At the more regular end of the Mercedes spectrum, if you can call it that, is this, the new AMG SL. With a fabric roof rather than a folding metal hardtop for the first time in decades, the new car launches in SL63 form with a 4.0-litre V8, twin-turbo V8 good for 585PS (430kW) and 0-62mph in 3.9 seconds. In an SL. This new drop-top is also 18 per cent more rigid than the outgoing SL and up to 50 per cent stiffer than the GT Roadster’s body.
Mini John Cooper Works GPE
As our electric future draws nearer it looks as though Mini will be one of the first to create a serious all-electric hot hatch. There aren’t many details yet but it will effectively be an electric John Cooper Works GP, with the same aggressive bodywork. To match the petrol-powered GP for power and performance it’ll need 306PS (225kW) and be able to hit 62mph in 5.2 seconds.
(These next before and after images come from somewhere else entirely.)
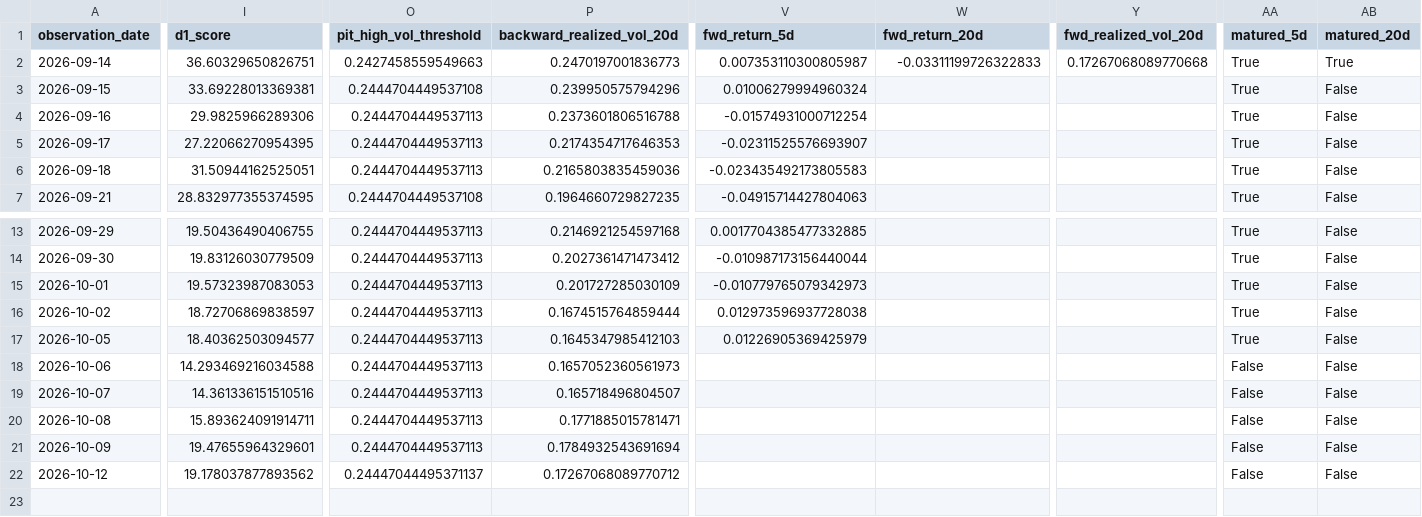
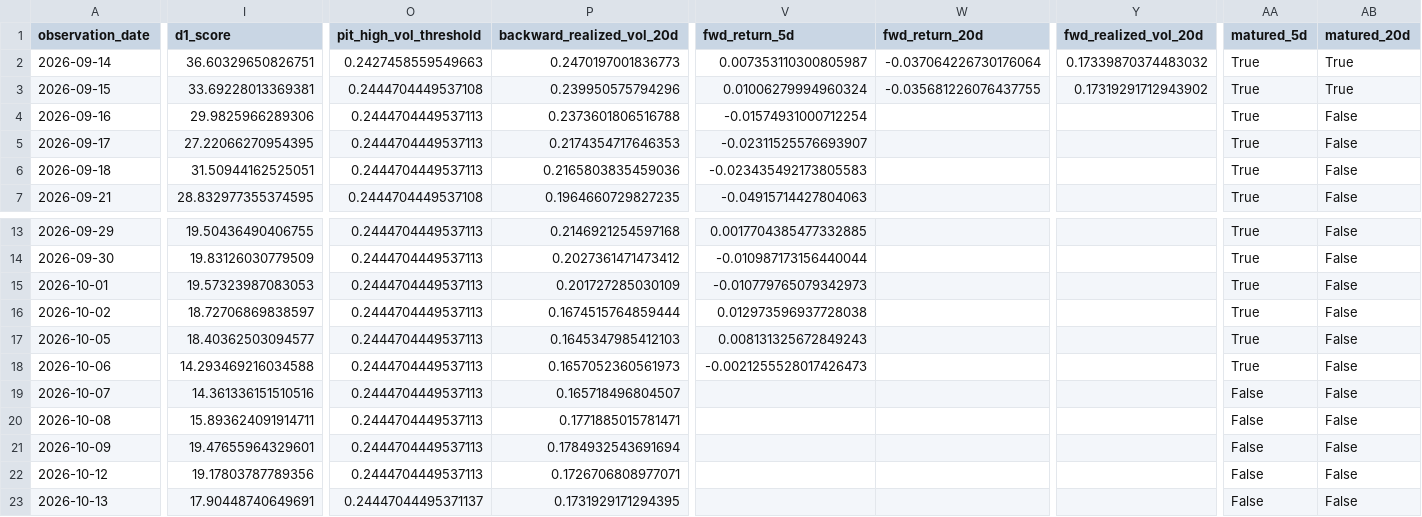
Before and after one commit to bolzp85-gif/regime_backtest, a CSV file: shadow_logs/gold_dual_shadow_log.csv, drawn as a sheet; only a part is shown, gaps mark what is left out; rows hold the shown columns only; the diff covers the shown part only; the diff names each change by its address in the sheet, - before the commit and + after, or states it on an @@ line.

```diff
--- a/shadow_logs/gold_dual_shadow_log.csv
+++ b/shadow_logs/gold_dual_shadow_log.csv
-W2 (fwd_return_20d): -0.03311199726322833
+W2 (fwd_return_20d): -0.037064226730176064
-Y2 (fwd_realized_vol_20d): 0.17267068089770668
+Y2 (fwd_realized_vol_20d): 0.17339870374483032
-W3 (fwd_return_20d): (empty)
+W3 (fwd_return_20d): -0.035681226076437755
-Y3 (fwd_realized_vol_20d): (empty)
+Y3 (fwd_realized_vol_20d): 0.17319291712943902
-AB3 (matured_20d): False
+AB3 (matured_20d): True
-V17 (fwd_return_5d): 0.01226905369425979
+V17 (fwd_return_5d): 0.008131325672849243
-V18 (fwd_return_5d): (empty)
+V18 (fwd_return_5d): -0.0021255528017426473
-AA18 (matured_5d): False
+AA18 (matured_5d): True
-I22 (d1_score): 19.178037877893562
+I22 (d1_score): 19.17803787789356
-O22 (pit_high_vol_threshold): 0.24447044495371137
+O22 (pit_high_vol_threshold): 0.2444704449537113
-P22 (backward_realized_vol_20d): 0.17267068089770712
+P22 (backward_realized_vol_20d): 0.1726706808977071
+row 23: 2026-10-13 | 17.90448740649691 | 0.24447044495371137 | 0.1731929171294395 |  |  |  | False | False
```
Also changed, not shown: 1 edited cell elsewhere in this file, shadow_logs/gold_dual_shadow_evaluation_history.csv, shadow_logs/gold_dual_shadow_evaluation_summary.csv, 3 other files.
Morgan 3 Wheeler
We thought it was gone but, remarkably, the Morgan 3 Wheeler is coming back. Reintroduced in 2011, nearly 60 years after the last three-wheeled Morgan, but dropped in early 2021, we loved the 3 Wheeler’s character, everything from the looks to the 82PS (60kW) V-twin engine riding exposed out front. The new one will be a little different, however, as Morgan has said it will be petrol “at first”, which leads us to believe there will be an EV 3 Wheeler in the near future, too.
Another car we won’t see in the UK but one which will be going on sale in the USA and elsewhere in 2022 is the new Nissan Z. Informally known as the Nissan 400Z it has a 400PS (294kW) 3.0-litre, twin-turbocharged V6, with power going to the rear wheels only via a nine-speed automatic or six-speed manual gearbox. A reasonable amount has carried over from its predecessor, the 370Z, but Nissan claims this new car is far more rigid, not to mention crammed with technology the 370Z could only dream of.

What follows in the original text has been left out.